An alternative way of programming the device is to use the SWD interface and an ST-Link programmer.

Compared with using a USB-Serial programmer, this is more convenient because there is no need to adjust jumpers on the board and boot the device into a bootloader.

I have a third-party ST-Link/V2 programmer, and this works just fine with the Arduino IDE.

The SWD connections are on the top right of the board. Four wire connections are required to the ST-Link v2 as follows:

ST-Link v2 Board
3.3V 3.3V


To use the ST-Link v2 programmer, the upload method in the Arduino IDE just needs to be changed to “STLink”:


Programming doesn’t need any jumper changes or reboots. Just click “Upload” in the IDE and off it goes…


Credits and References

Project Source on GitHub Project Gallery Return to the LEAP Catalog

This page is a web-friendly rendering of my project notes shared in the LEAP GitHub repository.

LEAP is just my personal collection of projects. Two main themes have emerged in recent years, sometimes combined:

  • electronics - usually involving an Arduino or other microprocessor in one way or another. Some are full-blown projects, while many are trivial breadboard experiments, intended to learn and explore something interesting
  • scale modelling - I caught the bug after deciding to build a Harrier during covid to demonstrate an electronic jet engine simulation. Let the fun begin..
To be honest, I haven't quite figured out if these two interests belong in the same GitHub repo or not. But for now - they are all here!

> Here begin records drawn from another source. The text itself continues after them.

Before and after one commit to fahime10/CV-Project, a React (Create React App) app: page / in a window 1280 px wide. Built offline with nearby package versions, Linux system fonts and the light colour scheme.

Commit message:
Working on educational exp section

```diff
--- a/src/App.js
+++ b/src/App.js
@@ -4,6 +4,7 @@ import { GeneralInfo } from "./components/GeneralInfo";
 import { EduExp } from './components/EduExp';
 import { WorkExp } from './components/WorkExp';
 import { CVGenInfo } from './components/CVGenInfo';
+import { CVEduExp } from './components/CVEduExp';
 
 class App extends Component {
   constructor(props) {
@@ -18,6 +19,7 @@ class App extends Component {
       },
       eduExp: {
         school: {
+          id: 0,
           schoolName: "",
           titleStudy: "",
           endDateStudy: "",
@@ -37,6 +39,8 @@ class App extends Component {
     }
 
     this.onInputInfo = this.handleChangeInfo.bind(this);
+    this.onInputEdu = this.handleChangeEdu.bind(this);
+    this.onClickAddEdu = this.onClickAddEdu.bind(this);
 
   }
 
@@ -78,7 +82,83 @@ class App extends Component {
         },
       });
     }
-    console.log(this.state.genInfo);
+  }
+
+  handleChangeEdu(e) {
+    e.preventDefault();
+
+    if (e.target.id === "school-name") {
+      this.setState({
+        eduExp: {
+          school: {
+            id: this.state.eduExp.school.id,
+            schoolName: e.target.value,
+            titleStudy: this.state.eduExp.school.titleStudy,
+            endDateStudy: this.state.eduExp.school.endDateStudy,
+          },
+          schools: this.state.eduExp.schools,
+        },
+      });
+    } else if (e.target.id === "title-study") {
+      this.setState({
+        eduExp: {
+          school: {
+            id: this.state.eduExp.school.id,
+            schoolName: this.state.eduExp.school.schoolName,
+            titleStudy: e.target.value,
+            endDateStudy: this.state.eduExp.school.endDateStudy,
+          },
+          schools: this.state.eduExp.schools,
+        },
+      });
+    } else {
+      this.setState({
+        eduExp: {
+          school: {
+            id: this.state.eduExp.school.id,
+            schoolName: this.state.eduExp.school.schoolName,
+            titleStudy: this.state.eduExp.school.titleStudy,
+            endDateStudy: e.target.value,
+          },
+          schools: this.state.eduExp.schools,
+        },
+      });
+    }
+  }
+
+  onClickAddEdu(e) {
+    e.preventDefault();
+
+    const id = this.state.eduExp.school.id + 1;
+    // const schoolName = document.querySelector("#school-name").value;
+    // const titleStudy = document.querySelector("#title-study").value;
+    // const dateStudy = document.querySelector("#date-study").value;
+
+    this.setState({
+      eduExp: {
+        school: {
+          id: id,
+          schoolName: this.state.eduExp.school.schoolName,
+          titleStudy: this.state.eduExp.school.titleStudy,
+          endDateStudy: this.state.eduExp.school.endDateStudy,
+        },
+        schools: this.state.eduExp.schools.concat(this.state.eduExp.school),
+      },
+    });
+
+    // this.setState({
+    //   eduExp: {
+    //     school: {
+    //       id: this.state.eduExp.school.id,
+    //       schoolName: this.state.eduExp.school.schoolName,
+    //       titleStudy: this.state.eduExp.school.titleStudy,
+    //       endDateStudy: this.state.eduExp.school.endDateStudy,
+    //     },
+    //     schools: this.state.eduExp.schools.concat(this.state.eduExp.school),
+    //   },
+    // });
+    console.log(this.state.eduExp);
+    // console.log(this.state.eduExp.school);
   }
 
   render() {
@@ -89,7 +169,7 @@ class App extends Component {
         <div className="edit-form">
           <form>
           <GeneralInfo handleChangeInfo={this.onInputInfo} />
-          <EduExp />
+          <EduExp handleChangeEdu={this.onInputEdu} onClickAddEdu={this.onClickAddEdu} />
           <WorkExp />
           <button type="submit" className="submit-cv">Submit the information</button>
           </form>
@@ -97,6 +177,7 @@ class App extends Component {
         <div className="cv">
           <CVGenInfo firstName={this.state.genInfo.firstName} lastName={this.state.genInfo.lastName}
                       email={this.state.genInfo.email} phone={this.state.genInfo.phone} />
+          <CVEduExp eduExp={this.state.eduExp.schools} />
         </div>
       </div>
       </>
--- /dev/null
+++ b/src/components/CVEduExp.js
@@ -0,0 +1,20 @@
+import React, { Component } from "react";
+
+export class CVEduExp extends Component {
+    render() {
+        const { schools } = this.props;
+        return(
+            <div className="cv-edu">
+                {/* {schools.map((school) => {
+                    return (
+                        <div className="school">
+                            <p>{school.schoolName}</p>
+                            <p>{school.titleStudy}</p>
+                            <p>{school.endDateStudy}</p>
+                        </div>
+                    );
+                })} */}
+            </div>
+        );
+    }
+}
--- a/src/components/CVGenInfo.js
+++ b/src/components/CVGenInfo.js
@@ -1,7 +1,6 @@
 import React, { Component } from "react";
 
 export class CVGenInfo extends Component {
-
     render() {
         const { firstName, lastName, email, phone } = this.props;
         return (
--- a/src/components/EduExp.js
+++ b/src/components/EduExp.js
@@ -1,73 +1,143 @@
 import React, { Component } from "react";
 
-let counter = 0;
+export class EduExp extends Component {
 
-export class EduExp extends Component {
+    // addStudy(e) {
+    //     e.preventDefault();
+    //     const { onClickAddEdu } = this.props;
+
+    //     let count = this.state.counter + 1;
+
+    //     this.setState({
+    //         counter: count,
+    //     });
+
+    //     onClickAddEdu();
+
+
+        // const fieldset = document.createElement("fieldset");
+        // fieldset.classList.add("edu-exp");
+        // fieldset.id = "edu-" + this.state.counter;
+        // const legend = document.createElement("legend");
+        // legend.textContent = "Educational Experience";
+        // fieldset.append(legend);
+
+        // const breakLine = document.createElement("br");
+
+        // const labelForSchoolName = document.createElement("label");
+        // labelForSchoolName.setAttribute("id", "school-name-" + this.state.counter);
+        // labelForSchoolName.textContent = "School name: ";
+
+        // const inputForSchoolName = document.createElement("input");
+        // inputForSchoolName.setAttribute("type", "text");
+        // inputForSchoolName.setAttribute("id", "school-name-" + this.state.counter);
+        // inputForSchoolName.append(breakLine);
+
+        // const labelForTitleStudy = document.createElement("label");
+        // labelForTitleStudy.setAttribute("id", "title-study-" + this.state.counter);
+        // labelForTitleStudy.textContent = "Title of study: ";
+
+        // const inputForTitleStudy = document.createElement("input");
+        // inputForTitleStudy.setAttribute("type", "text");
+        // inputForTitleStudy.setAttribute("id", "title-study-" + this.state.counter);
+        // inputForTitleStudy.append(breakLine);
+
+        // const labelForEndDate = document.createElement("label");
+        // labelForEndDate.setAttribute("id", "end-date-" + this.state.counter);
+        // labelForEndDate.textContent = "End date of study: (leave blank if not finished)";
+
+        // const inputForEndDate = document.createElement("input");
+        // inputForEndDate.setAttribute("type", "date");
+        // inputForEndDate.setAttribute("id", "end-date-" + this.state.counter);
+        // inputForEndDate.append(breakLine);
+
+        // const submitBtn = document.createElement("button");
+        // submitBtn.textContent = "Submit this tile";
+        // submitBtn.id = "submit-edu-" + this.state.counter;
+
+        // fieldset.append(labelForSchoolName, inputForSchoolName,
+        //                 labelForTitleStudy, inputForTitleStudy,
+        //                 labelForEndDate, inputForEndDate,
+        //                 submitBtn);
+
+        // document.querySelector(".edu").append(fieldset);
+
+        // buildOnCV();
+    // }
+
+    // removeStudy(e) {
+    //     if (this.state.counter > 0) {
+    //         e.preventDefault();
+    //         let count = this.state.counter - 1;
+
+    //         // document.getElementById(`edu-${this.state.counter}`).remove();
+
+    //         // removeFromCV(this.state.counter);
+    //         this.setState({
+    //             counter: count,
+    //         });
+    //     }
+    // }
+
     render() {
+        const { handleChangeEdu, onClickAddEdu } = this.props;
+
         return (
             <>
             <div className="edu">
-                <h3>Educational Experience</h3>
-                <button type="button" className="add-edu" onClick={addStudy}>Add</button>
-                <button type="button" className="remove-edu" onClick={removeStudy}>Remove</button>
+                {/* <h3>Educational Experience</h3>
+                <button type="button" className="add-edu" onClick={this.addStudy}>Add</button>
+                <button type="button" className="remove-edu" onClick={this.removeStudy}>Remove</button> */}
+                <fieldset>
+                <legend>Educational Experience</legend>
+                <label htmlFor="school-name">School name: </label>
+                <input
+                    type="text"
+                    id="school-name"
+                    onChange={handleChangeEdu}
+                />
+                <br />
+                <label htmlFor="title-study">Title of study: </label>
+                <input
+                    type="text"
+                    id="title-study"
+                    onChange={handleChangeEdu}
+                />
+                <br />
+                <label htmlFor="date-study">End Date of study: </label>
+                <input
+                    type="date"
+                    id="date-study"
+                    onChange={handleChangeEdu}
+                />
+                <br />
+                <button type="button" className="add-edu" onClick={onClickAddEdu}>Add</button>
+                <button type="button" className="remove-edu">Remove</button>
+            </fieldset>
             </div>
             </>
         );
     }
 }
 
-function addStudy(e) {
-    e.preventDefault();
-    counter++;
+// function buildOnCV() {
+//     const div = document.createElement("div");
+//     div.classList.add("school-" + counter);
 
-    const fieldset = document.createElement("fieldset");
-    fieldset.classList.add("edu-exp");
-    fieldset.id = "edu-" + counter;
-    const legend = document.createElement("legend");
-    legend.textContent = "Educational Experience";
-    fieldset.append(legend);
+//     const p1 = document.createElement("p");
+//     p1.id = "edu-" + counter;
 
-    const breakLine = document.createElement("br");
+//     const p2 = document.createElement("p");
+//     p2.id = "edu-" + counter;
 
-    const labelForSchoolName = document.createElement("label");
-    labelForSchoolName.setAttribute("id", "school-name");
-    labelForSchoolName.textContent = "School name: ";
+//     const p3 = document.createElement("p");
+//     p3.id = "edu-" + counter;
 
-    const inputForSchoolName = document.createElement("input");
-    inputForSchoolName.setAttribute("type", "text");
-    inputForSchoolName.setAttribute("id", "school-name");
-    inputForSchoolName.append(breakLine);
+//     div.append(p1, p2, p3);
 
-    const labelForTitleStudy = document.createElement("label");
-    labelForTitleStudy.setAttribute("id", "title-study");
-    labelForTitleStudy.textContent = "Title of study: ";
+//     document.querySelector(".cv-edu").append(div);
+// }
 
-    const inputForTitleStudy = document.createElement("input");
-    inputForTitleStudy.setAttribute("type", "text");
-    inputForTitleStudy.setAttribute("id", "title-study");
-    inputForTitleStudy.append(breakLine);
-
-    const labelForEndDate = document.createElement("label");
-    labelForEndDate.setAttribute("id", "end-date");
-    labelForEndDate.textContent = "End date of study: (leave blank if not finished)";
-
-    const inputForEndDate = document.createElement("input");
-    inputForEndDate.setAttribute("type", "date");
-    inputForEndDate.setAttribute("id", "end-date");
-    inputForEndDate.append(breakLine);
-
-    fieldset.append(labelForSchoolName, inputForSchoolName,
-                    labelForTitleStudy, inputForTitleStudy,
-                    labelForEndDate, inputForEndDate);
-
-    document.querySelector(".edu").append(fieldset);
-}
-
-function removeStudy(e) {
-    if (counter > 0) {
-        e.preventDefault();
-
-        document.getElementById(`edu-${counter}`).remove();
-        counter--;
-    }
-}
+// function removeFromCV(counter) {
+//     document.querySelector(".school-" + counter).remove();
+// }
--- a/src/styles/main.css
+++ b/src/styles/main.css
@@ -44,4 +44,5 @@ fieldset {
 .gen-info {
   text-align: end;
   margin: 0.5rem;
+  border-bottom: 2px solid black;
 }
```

Projects are often inspired by things found wild on the net, or ideas from the many great electronics and scale modelling podcasts and YouTube channels. Feel free to borrow liberally, and if you spot any issues do let me know (or send a PR!). See the individual projects for credits where due.